In response to this announcement, CHN's share price shot up 4%. This despite an almost 2.5% drop in the Hang Seng Index overnight. This combination of NAV reduction and market value appreciation will have the likely combined effect of reducing the discount on this fund to around 7% (about half of its YTD average and significantly below current peer fund discounts). At $51.35 the fund has appreciated 64% since it was added to the portfolio only 10 months ago and is trading only 3% below its all time record peak reached at the end of October (at the same time the Hang Seng Index was 10% higher).

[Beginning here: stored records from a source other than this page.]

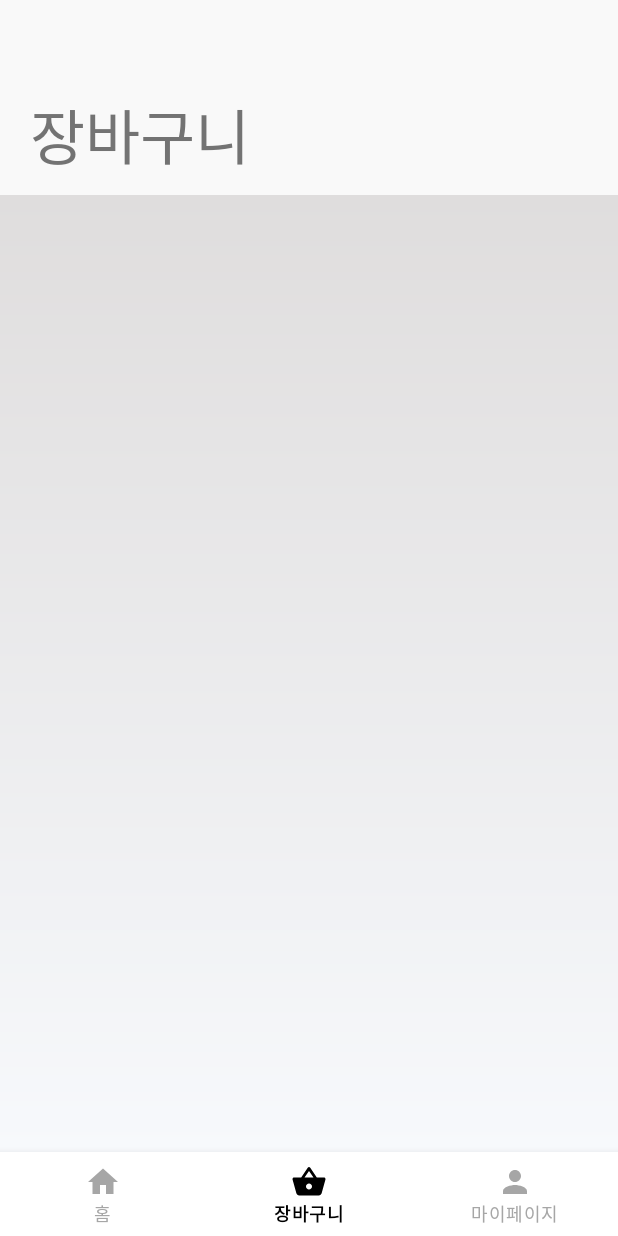
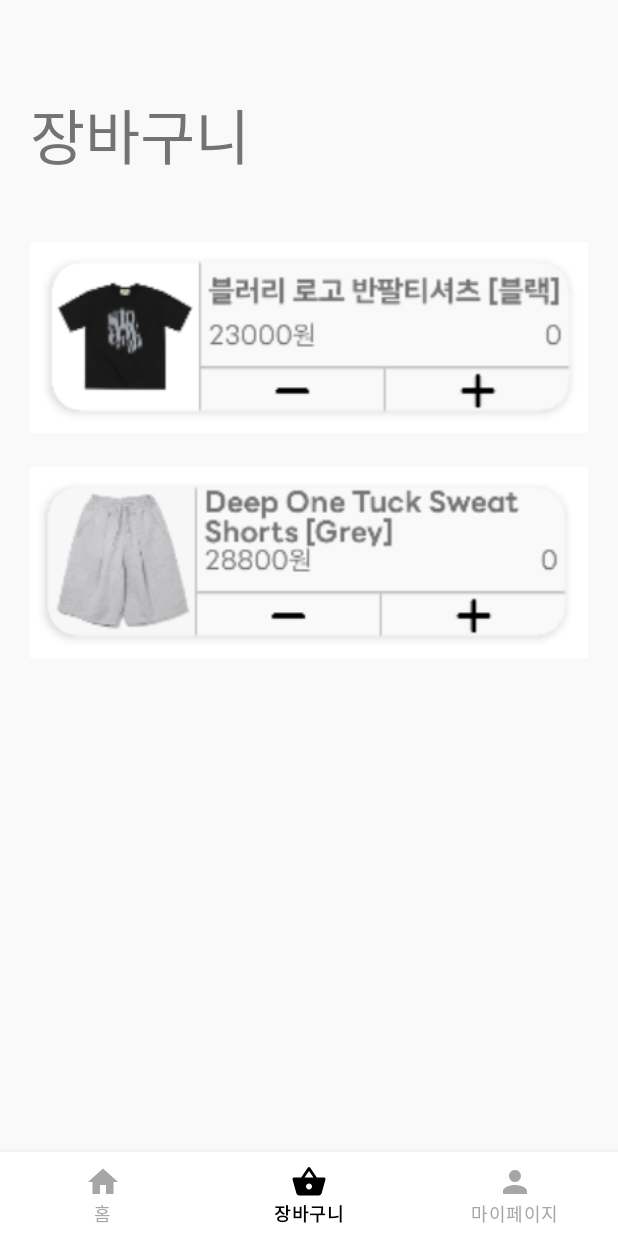
Before and after one commit to innoo47/ShoppingApp, an Android app: the MainFragment screen opened directly, with no data from a screen before it, item 2 of the bottom bar chosen, on a phone screen of 412 x 824 dp. Run offline under Robolectric (Android 15) with nearby library versions, the phone set to English and light mode, and no system bars; 1 statement that could not run was skipped.

Commit message:
24.07.25 완성같은 미완성

```diff
--- a/app/src/main/java/com/inu/shoppingapp/Activity/MainMenuActivity.java
+++ b/app/src/main/java/com/inu/shoppingapp/Activity/MainMenuActivity.java
@@ -15,9 +15,9 @@ import com.google.android.material.bottomnavigation.BottomNavigationView;
 public class MainMenuActivity extends AppCompatActivity {
 
     private FragmentManager fragmentManager = getSupportFragmentManager();
-    private MainFragment mainFragment = new MainFragment();
-    private BasketFragment basketFragment = new BasketFragment();
-    private MyPageFragment myPageFragment = new MyPageFragment();
+    private com.inu.shoppingapp.MainFragment mainFragment = new com.inu.shoppingapp.MainFragment();
+    private com.inu.shoppingapp.BasketFragment basketFragment = new com.inu.shoppingapp.BasketFragment();
+    private com.inu.shoppingapp.MyPageFragment myPageFragment = new com.inu.shoppingapp.MyPageFragment();
 
     @Override
     protected void onCreate(Bundle savedInstanceState) {
--- a/app/src/main/java/com/inu/shoppingapp/Data/ProductBean.java
+++ b/app/src/main/java/com/inu/shoppingapp/Data/ProductBean.java
@@ -7,12 +7,6 @@ public class ProductBean {
     private int price;
     private byte[] image;
     private String type;
-
-//    public ProductBean(String name, int price, int image) {
-//        this.name = name;
-//        this.price = price;
-//        this.image = image;
-//    }
 
     public int getSerialNumber() {
         return serialNumber;
--- a/app/src/main/java/com/inu/shoppingapp/Fragment/BasketFragment.java
+++ b/app/src/main/java/com/inu/shoppingapp/Fragment/BasketFragment.java
@@ -6,16 +6,41 @@ import android.view.View;
 import android.view.ViewGroup;
 
 import androidx.fragment.app.Fragment;
+import androidx.recyclerview.widget.RecyclerView;
+
+import com.inu.shoppingapp.Data.BasketBean;
+import com.inu.shoppingapp.Data.ProductDBHelper;
+import com.inu.shoppingapp.Recycler.BasketRecyclerViewAdapter;
+
+import java.util.ArrayList;
 
 public class BasketFragment extends Fragment {
+
+    private View view;
+
+    public RecyclerView mRecyclerView;
+    public BasketRecyclerViewAdapter mRecyclerAdapter;
+    public ArrayList<BasketBean> items = new ArrayList<>();
+    private ProductDBHelper dbHelper;
+
+
 
     @Override
     public View onCreateView(LayoutInflater inflater, ViewGroup container,
                              Bundle savedInstanceState) {
         // Inflate the layout for this fragment
-        View view = inflater.inflate(R.layout.fragment_basket, container, false);
+        view = inflater.inflate(R.layout.fragment_basket, container, false);
 
+//        LinearLayoutManager layoutManager = new LinearLayoutManager(getActivity());
+//        mRecyclerView = view.findViewById(R.id.basketRecycler);
+//        mRecyclerView.setLayoutManager(layoutManager);
+//        items.add(new BasketBean(R.drawable.top2, "바이오 웨스턴 데님 반팔 셔츠_인디고", 28200));
+//        mRecyclerAdapter = new BasketRecyclerViewAdapter(items);
+//        mRecyclerView.setAdapter(mRecyclerAdapter);
 
         return view;
     }
+
+
+
 }
--- a/app/src/main/java/com/inu/shoppingapp/Fragment/MainFragment.java
+++ b/app/src/main/java/com/inu/shoppingapp/Fragment/MainFragment.java
@@ -29,12 +29,47 @@ public class MainFragment extends Fragment  {
     private Button top;
     private Button bottom;
 
+    private boolean btnTopState = false;
+    private boolean btnBottomState = false;
+
 
     @Override
     public View onCreateView(LayoutInflater inflater, ViewGroup container, Bundle savedInstanceState) {
         // Inflate the layout for this fragment
         Log.e("로그", "onCreateView");
         view = inflater.inflate(R.layout.fragment_main, container, false);
+        top = (Button) view.findViewById(R.id.btnCatTop);
+        bottom = (Button) view.findViewById(R.id.btnCatBottom);
+
+        top.setOnClickListener(new View.OnClickListener() {
+            @Override
+            public void onClick(View view) {
+                if(btnTopState) {
+                    showProduct();
+                    btnTopState = false;
+                    btnBottomState = false;
+                } else {
+                    showProduct("top");
+                    btnTopState = true;
+                    btnBottomState = false;
+                }
+            }
+        });
+
+        bottom.setOnClickListener(new View.OnClickListener() {
+            @Override
+            public void onClick(View view) {
+                if(btnBottomState) {
+                    showProduct();
+                    btnTopState = false;
+                    btnBottomState = false;
+                } else {
+                    showProduct("bottom");
+                    btnBottomState = true;
+                    btnTopState = false;
+                }
+            }
+        });
 
         showProduct();
 
@@ -58,16 +93,4 @@ public class MainFragment extends Fragment  {
         mRecyclerAdapter.updateData(items);
     }
 
-//    @SuppressLint("NotifyDataSetChanged")
-//    private void setData() {
-//        items.add(new ProductBean("블러리 로고 반팔티셔츠 [블랙]", 23000, R.drawable.top1));
-//        items.add(new ProductBean("바이오 웨스턴 데님 반팔 셔츠_인디고", 23000, R.drawable.top2));
-//        items.add(new ProductBean("TAG OG TEE - WHITE", 35100, R.drawable.top3));
-//        items.add(new ProductBean("Deep One Tuck Sweat Shorts [Grey]", 28800, R.drawable.bottom1));
-//        items.add(new ProductBean("바이오워싱 카펜터 버뮤다 데님 팬츠_라이트블루", 24400, R.drawable.bottom2));
-//        items.add(new ProductBean( "데미지 워시드 데님 팬츠-미디엄 블루(Cool Air)", 39800, R.drawable.bottom3));
-//        items.add(new ProductBean("와이드 데님 팬츠 [미디엄 블루]", 23000, R.drawable.bottom4));
-//
-//    }
-
 }
--- a/app/src/main/java/com/inu/shoppingapp/Fragment/MyPageFragment.java
+++ b/app/src/main/java/com/inu/shoppingapp/Fragment/MyPageFragment.java
@@ -33,21 +33,6 @@ public class MyPageFragment extends Fragment {
     private TextView gender;
     private TextView birthday;
 
-    // TODO: Rename parameter arguments, choose names that match
-    // the fragment initialization parameters, e.g. ARG_ITEM_NUMBER
-    private static final String ARG_PARAM1 = "param1";
-    private static final String ARG_PARAM2 = "param2";
-
-    // TODO: Rename and change types of parameters
-    private String mParam1;
-    private String mParam2;
-
-    public MyPageFragment() {
-        // Required empty public constructor
-    }
-
-
-
     @Override
     public View onCreateView(LayoutInflater inflater, ViewGroup container,
                              Bundle savedInstanceState) {
@@ -81,6 +66,7 @@ public class MyPageFragment extends Fragment {
             public void onClick(View view) {
                 Log.i(TAG, "BTN Click");
                 com.inu.shoppingapp.SharedPreferencesManager.clearPreferences(getActivity());   // Preference 삭제
+                com.inu.shoppingapp.SharedPreferencesManager.clearBasketPreferences(getActivity());
                 Intent intent = new Intent(getActivity(), com.inu.shoppingapp.LoginActivity.class); // Fragment라서 getActivity()를 사용
                 intent.addFlags(Intent.FLAG_ACTIVITY_CLEAR_TOP); // 로그인 화면으로 이동
                 startActivity(intent);
@@ -97,6 +83,7 @@ public class MyPageFragment extends Fragment {
                 dbHelper.deleteUser(userbean);
 
                 com.inu.shoppingapp.SharedPreferencesManager.clearPreferences(getActivity());   // Preference 삭제
+                com.inu.shoppingapp.SharedPreferencesManager.clearBasketPreferences(getActivity());
                 Intent intent = new Intent(getActivity(), com.inu.shoppingapp.LoginActivity.class); // Fragment라서 getActivity()를 사용
                 intent.addFlags(Intent.FLAG_ACTIVITY_CLEAR_TOP); // 로그인 화면으로 이동
                 startActivity(intent);
--- /dev/null
+++ b/app/src/main/java/com/inu/shoppingapp/Recycler/ItemClickListener.java
@@ -0,0 +1,7 @@
+package com.inu.shoppingapp.Recycler;
+
+import android.view.View;
+
+public interface ItemClickListener {
+    void onItemClick(View v, int position);
+}
--- a/app/src/main/java/com/inu/shoppingapp/Recycler/RecyclerViewAdapter.java
+++ b/app/src/main/java/com/inu/shoppingapp/Recycler/RecyclerViewAdapter.java
@@ -5,6 +5,7 @@ import android.graphics.Bitmap;
 import android.graphics.BitmapFactory;
 import android.graphics.drawable.BitmapDrawable;
 import android.graphics.drawable.Drawable;
+import android.util.Log;
 import android.view.LayoutInflater;
 import android.view.View;
 import android.view.ViewGroup;
@@ -22,6 +23,10 @@ import java.util.ArrayList;
 public class RecyclerViewAdapter extends RecyclerView.Adapter<RecyclerViewAdapter.Holder> {
 
     private ArrayList<ProductBean> listData = new ArrayList<>();
+    private BasketRecyclerViewAdapter basketAdapter;
+    private ItemClickListener listener;
+
+    private ImageView btnAdd;
 
     public RecyclerViewAdapter(ArrayList<ProductBean> listData) {
         this.listData = listData;
@@ -51,8 +56,17 @@ public class RecyclerViewAdapter extends RecyclerView.Adapter<RecyclerViewAdapte
         holder.image.setImageDrawable(getImage(item.getImage()));
         holder.title.setText(item.getName());
         holder.price.setText(String.valueOf(item.getPrice()));
+
+        btnAdd.setOnClickListener(new View.OnClickListener() {
+            @Override
+            public void onClick(View view) {
+                Log.i("클릭", "클릭클릭" + item.getId());
+
+            }
+        });
     }
 
+    // 이미지 비트맵
     public Drawable getImage(byte[] bytes){
         Bitmap bitmap = BitmapFactory.decodeByteArray(bytes, 0, bytes.length);
         Drawable drawable = new BitmapDrawable(null, bitmap);
@@ -63,7 +77,6 @@ public class RecyclerViewAdapter extends RecyclerView.Adapter<RecyclerViewAdapte
         ImageView image;
         TextView title;
         TextView price;
-        ImageView btnAdd;
 
         public Holder(@NonNull View itemView) {
             super(itemView);
@@ -72,15 +85,6 @@ public class RecyclerViewAdapter extends RecyclerView.Adapter<RecyclerViewAdapte
             title = (TextView) itemView.findViewById(R.id.productName);
             price = (TextView) itemView.findViewById(R.id.productPrice);
             btnAdd = (ImageView) itemView.findViewById(R.id.btnAdd);
-            btnAdd.setOnClickListener(new View.OnClickListener() {
-                @Override
-                public void onClick(View view) {
-                    // 장바구니 리스트에 추가 (Preference 사용)
-                    // 해당 상품의 ID를 Preference에 저장하여 ID를 통해 장바구니 뷰에서 해당 상품의 데이터를 가져옴
-
-
-                }
-            });
 
         }
     }
--- a/app/src/main/res/layout/fragment_basket.xml
+++ b/app/src/main/res/layout/fragment_basket.xml
@@ -38,18 +38,29 @@
         <LinearLayout
             android:layout_width="match_parent"
             android:layout_height="match_parent"
-            android:background="@drawable/shadow_layout_bottom"
+            android:layout_margin="20dp"
+            android:orientation="vertical"
             >
 
             <!-- RecyclerView -->
-            <androidx.recyclerview.widget.RecyclerView
-                android:id="@+id/basketRecycler"
-                android:layout_width="0dp"
-                android:layout_height="0dp"
-                android:layout_marginStart="8dp"
-                android:layout_marginTop="32dp"
-                android:layout_marginEnd="8dp"
+<!--            <androidx.recyclerview.widget.RecyclerView-->
+<!--                android:id="@+id/basketRecycler"-->
+<!--                android:layout_width="match_parent"-->
+<!--                android:layout_height="match_parent"-->
+<!--                />-->
+
+            <ImageView
+                android:layout_width="match_parent"
+                android:layout_height="150dp"
+                android:src="@drawable/ex1"
                 />
+            <ImageView
+                android:layout_width="match_parent"
+                android:layout_height="150dp"
+                android:src="@drawable/ex2"
+                />
+
+
 
         </LinearLayout>
 
--- a/app/src/main/res/layout/recycler_basket.xml
+++ b/app/src/main/res/layout/recycler_basket.xml
@@ -23,7 +23,7 @@
             android:id="@+id/basketItemImage"
             android:layout_width="100dp"
             android:layout_height="100dp"
-            android:src="@drawable/ic_basket"
+            android:src="@drawable/bottom1"
             android:scaleType="centerCrop"
             />
 
@@ -44,7 +44,7 @@
             <TextView
                 android:layout_width="match_parent"
                 android:layout_height="40dp"
-                android:text="#title"
+                android:text="Deep One Tuck Sweat Shorts [Grey]"
                 android:textSize="20sp"
                 android:textColor="@color/text_color"
                 android:fontFamily="@font/line_seed_kr_bd"
@@ -66,7 +66,7 @@
                     android:id="@+id/basketItemPrice"
                     android:layout_width="wrap_content"
                     android:layout_height="match_parent"
-                    android:text="0"
+                    android:text="28800"
                     android:textSize="18sp"
                     android:fontFamily="@font/line_seed_kr_rg"
                     />
```
Also changed, not shown: app/src/main/java/com/inu/shoppingapp/Data/BasketBean.java (added, +37 -0 lines), app/src/main/java/com/inu/shoppingapp/Data/ProductDBHelper.java (+21 -0 lines), app/src/main/java/com/inu/shoppingapp/Data/SharedPreferencesManager.java (+26 -0 lines), app/src/main/java/com/inu/shoppingapp/Recycler/BasketRecyclerViewAdapter.java (added, +73 -0 lines), app/src/main/res/drawable/ex1.png (added), app/src/main/res/drawable/ex2.png (added), app/src/main/res/drawable/minus.png (added), app/src/main/res/drawable/plus.png (added).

In the meantime, the now popular China story is losing some of its original appeal. Profits of most China based companies have not been able to keep up with the explosive growth of their stock market valuations. Costs have also been on the rise and demand growth has slowed, as the following factors are playing their parts:
1) Appreciation of Chinese Yuans in $US terms by almost 5%.
2) Increased input costs vis-a-vis energy, labor and raw materials.
3) Higher taxes on certain exports. (More are sure to come.)
4) Additional quality control requirements.
On the other hand, exports are but a small part of the overall Chinese economy, which is continuing to grow faster than ours and Yuan has much more appreciation to do in the coming years. All in all, China is still the long term story other countries can only envy. For this reason I am holding my investment in China through The Greater China Fund, Inc (GCH) in tact for now, but to reduce portfolio volatility over the next several months, I took Friday's opportunistic exit with CHN.
Disclosure: Author has a long position in GCH and no position in CHN